There are strict guidelines a radon tester must adhere to when taking a radon sample. In general, the longer the test, the more accurate the results, and we’re talking weeks or months. However, for real estate transactions, certain criteria must be met in order to achieve the best possible results within a very constrained time period, so the EPA and other similar bodies have developed acceptable protocol to be able to give us the best look at an average radon level in a home.
The minimum testing period is 48 hours, and most professional companies use Continuous Radon Monitors (CRM) which sample radon levels every hour. They are also equipped with various anti-tamper indicators to help the tester determine if the test is valid. Items such as temperature, movement, and barometric pressure readings each hour help the tester determine if the machine may have been moved outside (where radon levels are lower) and then moved back in prior to his retrieval of the unit. It sounds crazy, but we have seen many instances of sellers doing things like that, or even opening windows to vent the home and keep radon levels low for the test. Of course this invalidates the test and alerts the buyer and all of the agents involved that the seller is unscrupulous and dishonest, so we always leave a letter with the seller so they are aware of the closed house conditions that must be met. Most sellers honor those criteria.
“Closed house” essentially means the doors and windows must remain closed for the duration of the test, except for normal going and coming. Operating fans that bring in air from outside will also invalidate closed house conditions.

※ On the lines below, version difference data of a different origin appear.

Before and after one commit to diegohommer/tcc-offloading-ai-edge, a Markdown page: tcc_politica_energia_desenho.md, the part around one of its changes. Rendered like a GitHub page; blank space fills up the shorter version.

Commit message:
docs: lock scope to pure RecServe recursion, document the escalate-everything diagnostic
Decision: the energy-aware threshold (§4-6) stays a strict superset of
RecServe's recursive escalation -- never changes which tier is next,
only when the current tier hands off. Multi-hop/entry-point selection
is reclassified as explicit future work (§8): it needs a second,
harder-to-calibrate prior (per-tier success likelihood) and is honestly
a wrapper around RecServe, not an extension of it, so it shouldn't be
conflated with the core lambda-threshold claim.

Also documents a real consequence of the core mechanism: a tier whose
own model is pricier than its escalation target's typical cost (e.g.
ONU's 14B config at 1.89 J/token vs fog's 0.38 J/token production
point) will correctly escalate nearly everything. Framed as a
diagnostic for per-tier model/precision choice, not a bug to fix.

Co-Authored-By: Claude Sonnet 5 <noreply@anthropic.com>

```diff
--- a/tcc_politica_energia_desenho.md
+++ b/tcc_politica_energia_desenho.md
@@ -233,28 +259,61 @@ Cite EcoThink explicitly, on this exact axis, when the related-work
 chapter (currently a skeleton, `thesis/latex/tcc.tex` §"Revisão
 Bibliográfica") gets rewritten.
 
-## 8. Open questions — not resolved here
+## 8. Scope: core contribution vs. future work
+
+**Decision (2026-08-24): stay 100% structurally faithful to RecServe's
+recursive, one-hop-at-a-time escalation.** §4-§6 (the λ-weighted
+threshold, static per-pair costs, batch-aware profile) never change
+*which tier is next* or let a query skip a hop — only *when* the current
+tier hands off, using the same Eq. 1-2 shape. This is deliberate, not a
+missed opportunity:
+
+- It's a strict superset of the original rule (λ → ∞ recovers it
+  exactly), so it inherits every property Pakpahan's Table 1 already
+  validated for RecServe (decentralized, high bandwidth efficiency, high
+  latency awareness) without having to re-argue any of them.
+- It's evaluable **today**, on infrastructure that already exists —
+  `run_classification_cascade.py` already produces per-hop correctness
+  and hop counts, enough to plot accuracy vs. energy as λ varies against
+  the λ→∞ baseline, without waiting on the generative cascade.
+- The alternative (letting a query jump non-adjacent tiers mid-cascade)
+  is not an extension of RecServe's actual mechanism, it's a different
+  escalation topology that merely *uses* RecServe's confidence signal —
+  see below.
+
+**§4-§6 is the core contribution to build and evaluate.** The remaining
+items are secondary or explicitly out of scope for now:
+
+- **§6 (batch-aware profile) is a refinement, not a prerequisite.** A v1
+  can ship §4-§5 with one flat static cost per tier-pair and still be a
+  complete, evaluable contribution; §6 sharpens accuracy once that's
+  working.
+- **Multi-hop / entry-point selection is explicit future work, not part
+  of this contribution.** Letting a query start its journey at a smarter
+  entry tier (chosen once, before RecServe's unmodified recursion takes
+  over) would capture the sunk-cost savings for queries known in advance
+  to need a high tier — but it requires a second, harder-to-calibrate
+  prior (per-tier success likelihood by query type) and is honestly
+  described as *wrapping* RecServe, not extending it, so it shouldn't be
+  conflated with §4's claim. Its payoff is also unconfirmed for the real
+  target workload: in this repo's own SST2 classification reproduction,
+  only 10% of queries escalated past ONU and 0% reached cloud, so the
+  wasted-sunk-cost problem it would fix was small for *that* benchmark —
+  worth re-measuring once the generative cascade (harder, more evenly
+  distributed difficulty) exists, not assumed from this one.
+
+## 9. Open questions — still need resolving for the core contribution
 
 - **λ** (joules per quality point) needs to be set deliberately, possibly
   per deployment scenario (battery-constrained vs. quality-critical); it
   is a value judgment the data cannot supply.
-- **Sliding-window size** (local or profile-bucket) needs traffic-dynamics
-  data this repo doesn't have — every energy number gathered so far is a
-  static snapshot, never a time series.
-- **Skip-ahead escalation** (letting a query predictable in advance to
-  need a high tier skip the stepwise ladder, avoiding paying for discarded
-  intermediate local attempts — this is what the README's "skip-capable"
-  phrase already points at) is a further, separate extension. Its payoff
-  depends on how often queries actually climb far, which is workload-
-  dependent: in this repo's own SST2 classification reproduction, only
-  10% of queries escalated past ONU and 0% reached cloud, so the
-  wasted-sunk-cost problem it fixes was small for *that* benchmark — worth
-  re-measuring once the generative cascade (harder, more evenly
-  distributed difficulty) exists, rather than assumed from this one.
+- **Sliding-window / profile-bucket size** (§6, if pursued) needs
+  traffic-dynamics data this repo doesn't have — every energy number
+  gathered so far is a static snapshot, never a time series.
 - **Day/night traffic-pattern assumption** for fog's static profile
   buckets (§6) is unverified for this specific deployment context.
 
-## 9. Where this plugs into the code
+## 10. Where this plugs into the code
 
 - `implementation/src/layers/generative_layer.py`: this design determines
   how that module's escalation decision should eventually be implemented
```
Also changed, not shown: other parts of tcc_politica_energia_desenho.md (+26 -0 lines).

The radon machine must be placed on the lowest livable level of the home (for example, even if a basement is unfinished, if it has the potential to be finished someday, that is the level to place the machine), and it should not be placed near drafts or near heat. The machine should not be placed in kitchens, laundry rooms, bathrooms, crawlspaces, or closets. It should be at least 3 feet from doors and windows to the exterior, and it should be at least 1 foot from any exterior wall. It should also be a minimum of 20 inches off the floor.
Assuming all of those conditions are met, the test should be valid. It surprises some people that the radon level fluctuates throughout the day and is not static, but that is completely normal. A CRM will print out the hourly readings, and they fluctuate, sometimes quite significantly, throughout the duration of the test. One of the reasons for a minimum 48-hour test is to ensure sufficient readings so the average radon level covers a two-day period, giving a better idea of radon levels in the home.